3) Keep track of their infractions and set up a benchmark, like a 3 strikes your out rule for pundits.
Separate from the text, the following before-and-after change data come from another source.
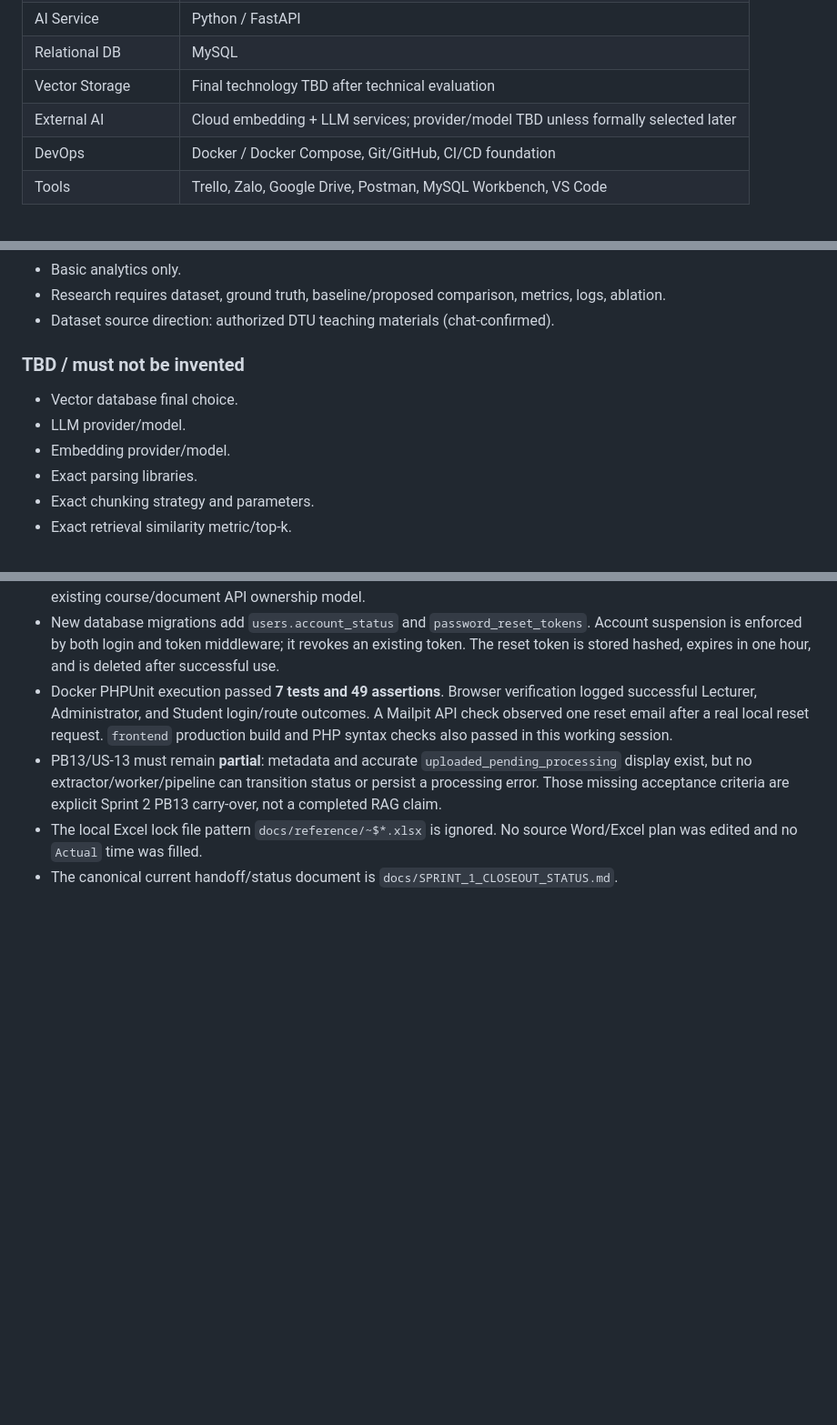
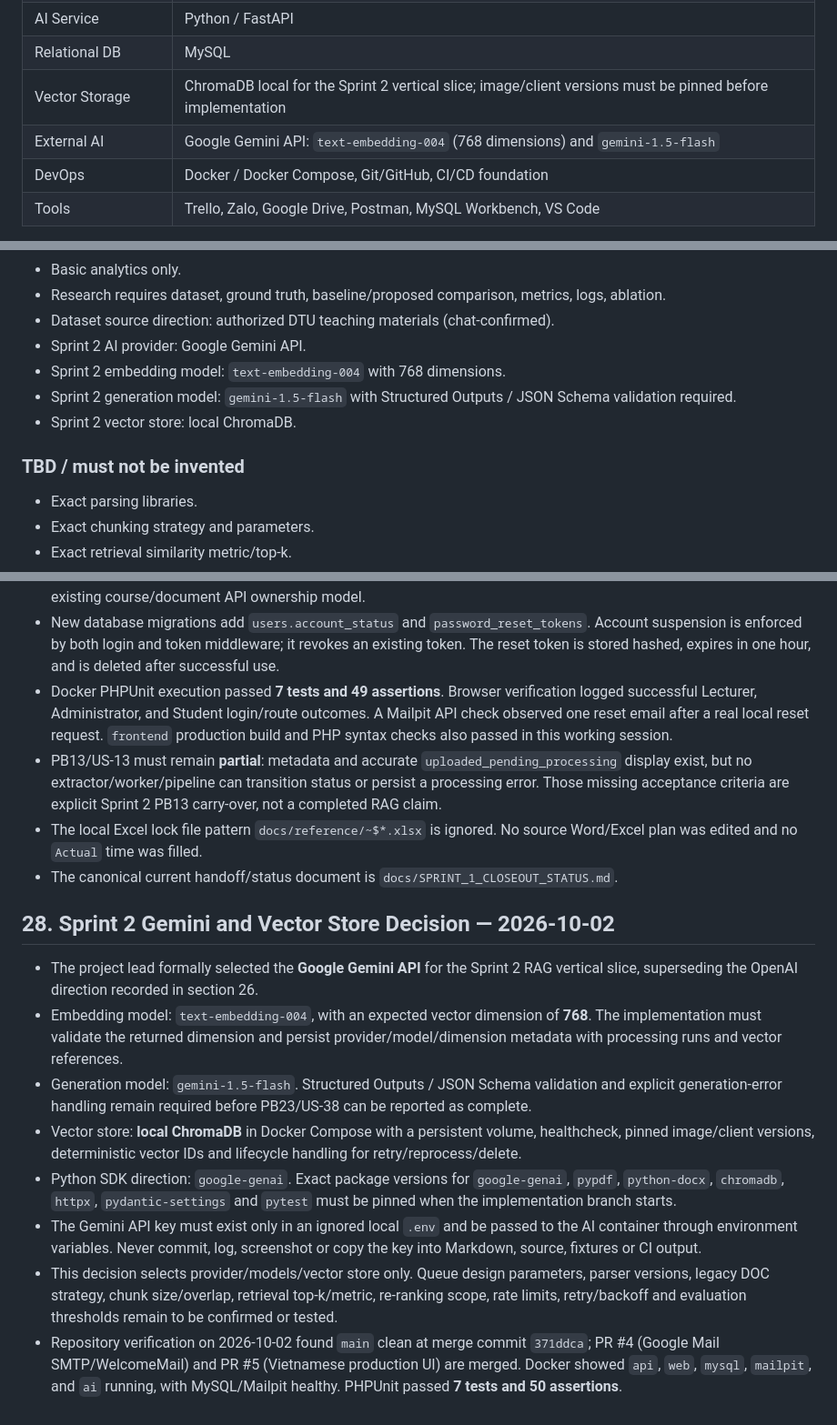
Before and after one commit to TrieuNguyen1704/FLTS, a Markdown page: PROJECT_CONTEXT.md, 3 parts joined by grey strips. Shown at 91% size. GitHub-like rendering; blank space fills up the shorter version.

Commit message:
docs: adopt Gemini and ChromaDB for Sprint 2

```diff
--- a/PROJECT_CONTEXT.md
+++ b/PROJECT_CONTEXT.md
@@ -127,8 +127,8 @@ Critical invariant: **Students must never see draft learning objects.**
 | Application Backend | Laravel / PHP |
 | AI Service | Python / FastAPI |
 | Relational DB | MySQL |
-| Vector Storage | Final technology TBD after technical evaluation |
-| External AI | Cloud embedding + LLM services; provider/model TBD unless formally selected later |
+| Vector Storage | ChromaDB local for the Sprint 2 vertical slice; image/client versions must be pinned before implementation |
+| External AI | Google Gemini API: `text-embedding-004` (768 dimensions) and `gemini-1.5-flash` |
 | DevOps | Docker / Docker Compose, Git/GitHub, CI/CD foundation |
 | Tools | Trello, Zalo, Google Drive, Postman, MySQL Workbench, VS Code |
 
@@ -958,12 +955,13 @@ These items should be reconciled in future document revisions:
 - Basic analytics only.
 - Research requires dataset, ground truth, baseline/proposed comparison, metrics, logs, ablation.
 - Dataset source direction: authorized DTU teaching materials (chat-confirmed).
+- Sprint 2 AI provider: Google Gemini API.
+- Sprint 2 embedding model: `text-embedding-004` with 768 dimensions.
+- Sprint 2 generation model: `gemini-1.5-flash` with Structured Outputs / JSON Schema validation required.
+- Sprint 2 vector store: local ChromaDB.
 
 ### TBD / must not be invented
 
-- Vector database final choice.
-- LLM provider/model.
-- Embedding provider/model.
 - Exact parsing libraries.
 - Exact chunking strategy and parameters.
 - Exact retrieval similarity metric/top-k.
@@ -1099,3 +1099,14 @@ This is a repository-verified implementation update, not an assertion that every
 - PB13/US-13 must remain **partial**: metadata and accurate `uploaded_pending_processing` display exist, but no extractor/worker/pipeline can transition status or persist a processing error. Those missing acceptance criteria are explicit Sprint 2 PB13 carry-over, not a completed RAG claim.
 - The local Excel lock file pattern `docs/reference/~$*.xlsx` is ignored. No source Word/Excel plan was edited and no `Actual` time was filled.
 - The canonical current handoff/status document is `docs/SPRINT_1_CLOSEOUT_STATUS.md`.
+
+## 28. Sprint 2 Gemini and Vector Store Decision — 2026-10-02
+
+- The project lead formally selected the **Google Gemini API** for the Sprint 2 RAG vertical slice, superseding the OpenAI direction recorded in section 26.
+- Embedding model: `text-embedding-004`, with an expected vector dimension of **768**. The implementation must validate the returned dimension and persist provider/model/dimension metadata with processing runs and vector references.
+- Generation model: `gemini-1.5-flash`. Structured Outputs / JSON Schema validation and explicit generation-error handling remain required before PB23/US-38 can be reported as complete.
+- Vector store: **local ChromaDB** in Docker Compose with a persistent volume, healthcheck, pinned image/client versions, deterministic vector IDs and lifecycle handling for retry/reprocess/delete.
+- Python SDK direction: `google-genai`. Exact package versions for `google-genai`, `pypdf`, `python-docx`, `chromadb`, `httpx`, `pydantic-settings` and `pytest` must be pinned when the implementation branch starts.
+- The Gemini API key must exist only in an ignored local `.env` and be passed to the AI container through environment variables. Never commit, log, screenshot or copy the key into Markdown, source, fixtures or CI output.
+- This decision selects provider/models/vector store only. Queue design parameters, parser versions, legacy DOC strategy, chunk size/overlap, retrieval top-k/metric, re-ranking scope, rate limits, retry/backoff and evaluation thresholds remain to be confirmed or tested.
+- Repository verification on 2026-10-02 found `main` clean at merge commit `371ddca`; PR #4 (Google Mail SMTP/WelcomeMail) and PR #5 (Vietnamese production UI) are merged. Docker showed `api`, `web`, `mysql`, `mailpit`, and `ai` running, with MySQL/Mailpit healthy. PHPUnit passed **7 tests and 50 assertions**.
```
Also changed, not shown: other parts of PROJECT_CONTEXT.md (+5 -6 lines), AntigravityTask.md (+12 -0 lines), docs/SPRINT_2_EXECUTION_PLAN.md (+24 -14 lines).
When they hit the benchmark, suspend them for a period of time so they can reflect on their mistakes.

4) When they return to work, ask them why they should be believed in the future.

5) It would be nice if they stopped using pundits that we know have been wrong over and over again.

Please add to the list...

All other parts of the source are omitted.